“We call them the Bureau of Environmental Malfeasance. With them it’s drill baby, drill, dig baby, dig or spin baby, spin,” Brown told The Times. “They are all-powerful. It’s frightening. We have a system of checks and balances. Who the hell is their check? Who is their balance?”
The Rhode Island fishermen are worried about the squid fishery and lobster, and say Vineyard Wind hasn’t been able to produce scientific evidence that the construction won’t jeopardize the fisheries.
“The other day we didn’t get a vibe they were too interested in listening,” Brown said. “They were dedicated to not changing. They insisted that they did not understand.

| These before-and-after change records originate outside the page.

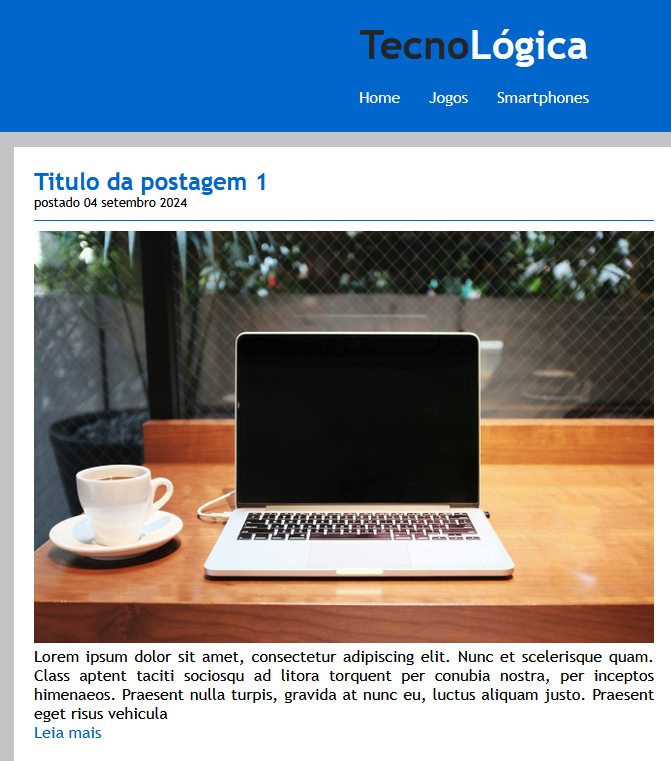
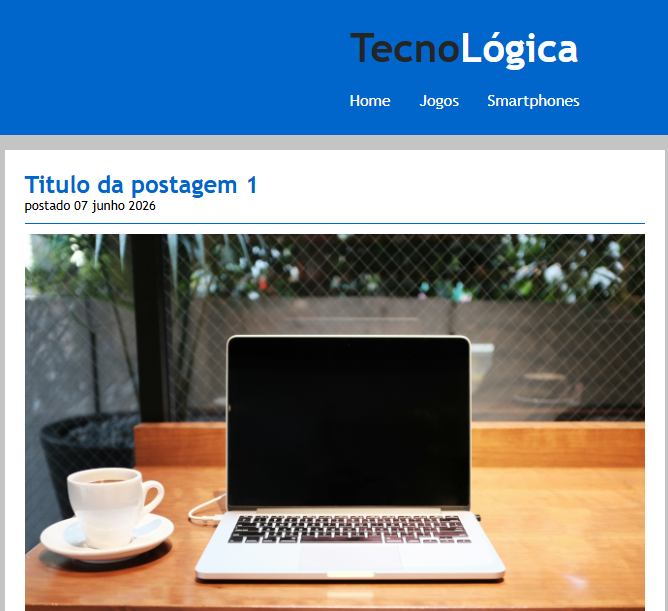
atualização 14jun26

diff --git a/style.css b/style.css
@@ -2,20 +2,25 @@ body{
     margin: 0;
     font-family: Arial, Helvetica, sans-serif;
     color: #1f2661;
+    
    
 }
 
 /*define container como Grid*/
 .container{
     display:grid;
+    
+    
 }
+
+
 /*Grid do cabeçalho inicia na coluna 1 e termina na coluna 12, cor de fundo blue*/
 header{
     grid-column-start:1;
     grid-column-end:12;
     background-color: #826006;
     font-size: 20px; 
-    font-family: Arial, Helvetica, sans-serif;
+    font-family: Georgia, 'Times New Roman', Times, serif;
     color: white;
     text-align: center;
 } 
@@ -36,7 +41,7 @@ header{
     grid-column-end:3; 
     padding-left: 25px;
     padding-right: 15px;
-    padding-top:60px;
+    padding-top:50px;
     padding-bottom: 30px;
     
     
@@ -45,11 +50,11 @@ header{
 .principal{
     grid-column-start:4;
     grid-column-end:12;
-    padding-left: 50px; 
-    padding-right:100px;
+    padding-left: 100px; 
+    padding-right:250px;
     padding-top: 35px;
     text-align: justify;
-    
+  
 }
 .card{
     display: flex;
@@ -61,7 +66,7 @@ footer{
     grid-column-end:12 ;
     background-color: #826006;;
     color: white;
-    font-size: 7px;
+    font-size: 10px;
     text-align: center;
     font-family: Arial, Helvetica, sans-serif;
 }
@@ -151,3 +156,9 @@ a:hover{
     }
 }
 
+@media screen and (min-width:768px){
+    footer,.container{
+        margin-bottom: 0 !important;
+        padding-bottom: 10px !important;
+    }
+}

diff --git a/index.html b/index.html
@@ -30,22 +30,27 @@
         <img class="minha_foto" src="images/fotoPatricia.jpg" alt="Minha foto" >
     </aside>
     <section class="principal">
-        <h1>Sobre mim</h1>
+        <h1>Seja bem-vindo ao meu Portfólio!</h1><br>
+        <h2>Sobre mim</h2>
         <p>Sou servidora pública há 26 anos, atuando na Secretaria Municipal da Saúde do município de Santo Antônio da Patrulha/RS, na área de Sistemas de Informação. Ao longo da minha trajetória profissional, desenvolvi experiência na gestão, organização e análise de informações, contribuindo para a melhoria dos processos e para a qualidade dos serviços prestados à população.</p>
 
         <p>Tenho 47 anos e acredito que o aprendizado contínuo é fundamental para o crescimento pessoal e profissional. Por isso, busco constantemente ampliar meus conhecimentos, especialmente na área de informática e tecnologia, que desperta grande interesse e motivação em minha carreira.</p>
 
         <p>Sou uma profissional comprometida, responsável e dedicada, com facilidade para aprender novas ferramentas e adaptar-me às mudanças. Valorizo o trabalho em equipe, a troca de experiências e a busca por soluções que gerem resultados positivos.</p>
 
-        <p>Nas horas livres, gosto de ouvir música, estudar temas relacionados à informática e viajar, atividades que contribuem para ampliar minha visão de mundo, estimular a criatividade e renovar minhas energias para novos desafios.</p>
+        <p>Nas horas livres, gosto de ouvir música, estudar temas relacionados à informática e viajar para conhecer novas culturas e lugares, atividades que contribuem para ampliar minha visão de mundo, estimular a criatividade e renovar minhas energias para novos desafios.</p>
 
-        <p>Meu objetivo é continuar evoluindo profissionalmente, adquirindo novas competências e contribuindo com minha experiência, conhecimento e vontade de aprender para o desenvolvimento de projetos e iniciativas que façam a diferença.</p>
+        <p>Meu objetivo é continuar evoluindo profissionalmente, adquirindo novas competências e contribuindo com minha experiência, conhecimento e vontade de aprender para o desenvolvimento de projetos e iniciativas que façam a diferença. Busco também oportunidades para atuar e me desenvolver na área de Análise e Desenvolvimento de Sistemas, aplicando conhecimentos em tecnologia, resolução de problemas e melhoria de processos, além de ampliar continuamente minhas habilidades técnicas para contribuir com soluções inovadoras e eficientes.</p>
+
+        <p>Agradeço sua visita e convido você a conhecer um pouco mais da minha trajetória, experiênicias e projetos. </p>
+        <br>
+        <br>
 
     </section>
    </div>
 
    <footer class="container">
-    <h1>Desenvolvido por Patricia [email redacted]</h1>
+    <h2>Desenvolvido por Patricia Takagi- CST ADS Uninter 2026<br>[email redacted]</h2>
    </footer>
     
 

diff --git a/contato.html b/contato.html
@@ -31,6 +31,8 @@
     </aside>
     <section class="principal">
         <h1>Contato</h1>
+        <h4>Dúvidas, sugestões, comentários ou novos projetos?<br> Entre em contato.<br>
+        Preencha o formulário abaixo: </h4><br>
        <form id="formContato" action="" method="POST">
           <table>
             <tr>
@@ -43,7 +45,7 @@
             </tr>
              <tr>
                 <th><label for="msg">Digite sua mensagem:</label></th>
-                <td><textarea name="msg" id="mensagem" rows="15" cols="40"></textarea></td>
+                <td><textarea name="msg" id="mensagem" rows="25" cols="70"></textarea></td>
             </tr>
             <tr>
                 <td></td>
@@ -53,9 +55,10 @@
        </form>
     </section>
    </div>
+   <br><br>
 
-   <footer class="container">
-    <h1>Desenvolvido por Patricia [email redacted]</h1>
+  <footer class="container">
+    <h2>Desenvolvido por Patricia Takagi- CST ADS Uninter 2026<br>[email redacted]</h2>
    </footer>
     
 

diff --git a/formacao.html b/formacao.html
@@ -30,7 +30,8 @@
         <img class="formacao" src="images/formacao.jpg" alt="formacao" >
     </aside>
     <section class="principal">
-        <h1>Formação</h1>
+        <h1 style=text-align:left>Trajetória acadêmica e desenvolvimento profissional</h1>
+        <h2>Formação</h2>
         <p> Minha trajetória de formação é marcada pela busca constante por conhecimento e desenvolvimento profissional. Concluí o Ensino Médio na modalidade Magistério, adquirindo competências relacionadas à educação, comunicação e organização.</p>
 
         <p>Posteriormente, ampliei minha qualificação técnica com o curso Técnico em Informática pela Escola QI, onde desenvolvi conhecimentos em tecnologia, informática e suporte a sistemas. Também concluí o curso Técnico em Administração pelo Instituto Federal Sul-rio-grandense (IFSul), fortalecendo habilidades em gestão, planejamento, processos administrativos e trabalho em equipe.</p>
@@ -39,13 +40,15 @@
 
         <p>Além disso, possuo conhecimento básico de inglês, o que me permite    compreender termos técnicos, consultar documentações e acompanhar conteúdos da área de tecnologia.</p>
 
+        <p>Os conhecimentos adquiridos ao longo da minha trajetória acadêmica são aplicados diariamente em minhas atividades profissionais na Secretaria Municipal da Saúde, especialmente no trabalho com sistemas de informação. A formação técnica e superior tem contribuído para o desenvolvimento de competências relacionadas à análise de dados, utilização de sistemas informatizados, suporte aos processos administrativos e busca por soluções tecnológicas que auxiliem na gestão e na melhoria dos serviços prestados à população. Essa integração entre teoria e prática fortalece minha capacidade de adaptação, aprendizado contínuo e contribuição para a eficiência dos processos institucionais.</p>
+
         <p>Meu objetivo é continuar evoluindo profissionalmente, unindo os conhecimentos adquiridos nas áreas de educação, administração e tecnologia para contribuir de forma eficiente e inovadora nos desafios do mercado de trabalho.</p>
 
     </section>
    </div>
 
-   <footer class="container">
-    <h1>Desenvolvido por Patricia [email redacted]</h1>
+  <footer class="container">
+    <h2>Desenvolvido por Patricia Takagi- CST ADS Uninter 2026<br>[email redacted]</h2>
    </footer>
     
 

diff --git a/portfolio.html b/portfolio.html
@@ -31,12 +31,13 @@
     </aside>
     <section class="principal">
         <h1>Portfólio</h1>
+        <h3>Trabalhos desenvolvidos:</h3>
         <div class="card">
             <div class="img">
                 <img src="images/site tecnologica.png">
                 <div class="">
                    <h3>Site Tecnológica</h3>
-                   <p>Site desenvolvido na aula prática 2 do curso de ADS-Fundamentos da Programação Web</p>
+                   <p>Exercício (site) desenvolvido na aula prática 2 do curso de CST ADS Uninter-disciplina de Fundamentos da Programação Web</p>
 
                    <a href="https://patriciatakagi.github.io/sitetecnologica/" target="_blank" rel="noopener noreferrer">Clique para ver</a>
                 </div>
@@ -46,7 +47,7 @@
                 <img src="images/Calculadora.png">
                 <div class="">
                    <h3>Calculadora</h3>
-                   <p>Trabalho desenvolvido no curso de ADS-Fundamentos de Desenvolvimento de Softwares</p>
+                   <p>Trabalho desenvolvido no curso de CST ADS Uninter-disciplina de Fundamentos de Desenvolvimento de Softwares</p>
                    <p>Calculadora que realiza operações de somar, subtrair, multiplicar e dividir dois números informados pelo usuário</p>
 
                    <a href="https://patriciatakagi.github.io/trab-calculadora/" target="_blank" rel="noopener noreferrer">Clique para ver</a>
@@ -66,8 +67,8 @@
     </section>
    </div>
 
-   <footer class="container">
-    <h1>Desenvolvido por Patricia [email redacted]</h1>
+  <footer class="container">
+    <h2>Desenvolvido por Patricia Takagi- CST ADS Uninter 2026<br>[email redacted]</h2>
    </footer>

We’re not impressed.”
Martha’s Vineyard fishermen have also raised concern, specifically about the lobster and monkfish populations in that area.
“There are a lot of concerns from our fishermen,” Shelley Edmundson, executive director of the Martha’s Vineyard Fisherman’s Preservation Trust, told The Times. “Those are productive fishing grounds, and not a lot is known about what the impacts will be, and the severity of them.”
The concerns of Vineyard fishermen are what the impact will be on the ocean floor. “They’re concerned with what’s going to happen to the lobster ecosystem when towers are installed,” she said.
Bank knows she’s diving into a bit of a hornet’s nest. “I knew I was getting into something pretty contentious,” she told The Times.
In her work at UMass Dartmouth, Bank has climbed aboard some of the same fishing vessels whose captains are raising alarms about what the project will do to fishing.
“They genuinely want to make it work and have it work together,” Bank said of Vineyard Wind. “We’re the first ones with a project of this scale. We want to do it right. We want to be a model. We have to work with the fishermen. They’re the ones who know these grounds.”
She understands the strains on fishing, from regulations to quotas, to the impacts of climate change and pollution. She’s hopeful her understanding will help her garner trust and be a credible voice.
“It’s an important industry, and oftentimes gets the short end of the stick — bearing the brunt of ecological changes that aren’t the result of fishing,” Bank said. “It’s a good role for me, even though I know it won’t be an easy one.”
Edmundson said she’s met Bank, but hasn’t talked to her at length. It is a positive that Vineyard Wind is hiring someone with a science background to collaborate with fishermen, she said. “Fishermen are still leery of someone working for the wind farm company,” Edmundson said.
“We’ll see how it all evolves. It’s a new problem to troubleshoot through, and I think there’s going to be bumps,” Edmundson said. “There’s unforeseen things that will happen.”
Vineyard Wind is looking to build an 800-megawatt wind farm 15 miles south of Martha’s Vineyard. First the company must negotiate long-term contracts with Massachusetts electric distribution companies. The company hopes to begin site construction in 2019, and start generating electricity by 2021.
The company has been asked to file a supplemental environmental impact report, as well, after Matthew Beaton, secretary of the state’s Executive Office of Energy and Environmental Affairs, found the draft report “inadequate,” according to the document requiring the supplemental report.
“This determination is based on the commonwealth’s interest in and obligation to provide a rigorous, robust, and transparent environmental review process for the largest single procurement of offshore wind by any state in the nation,” Beaton wrote.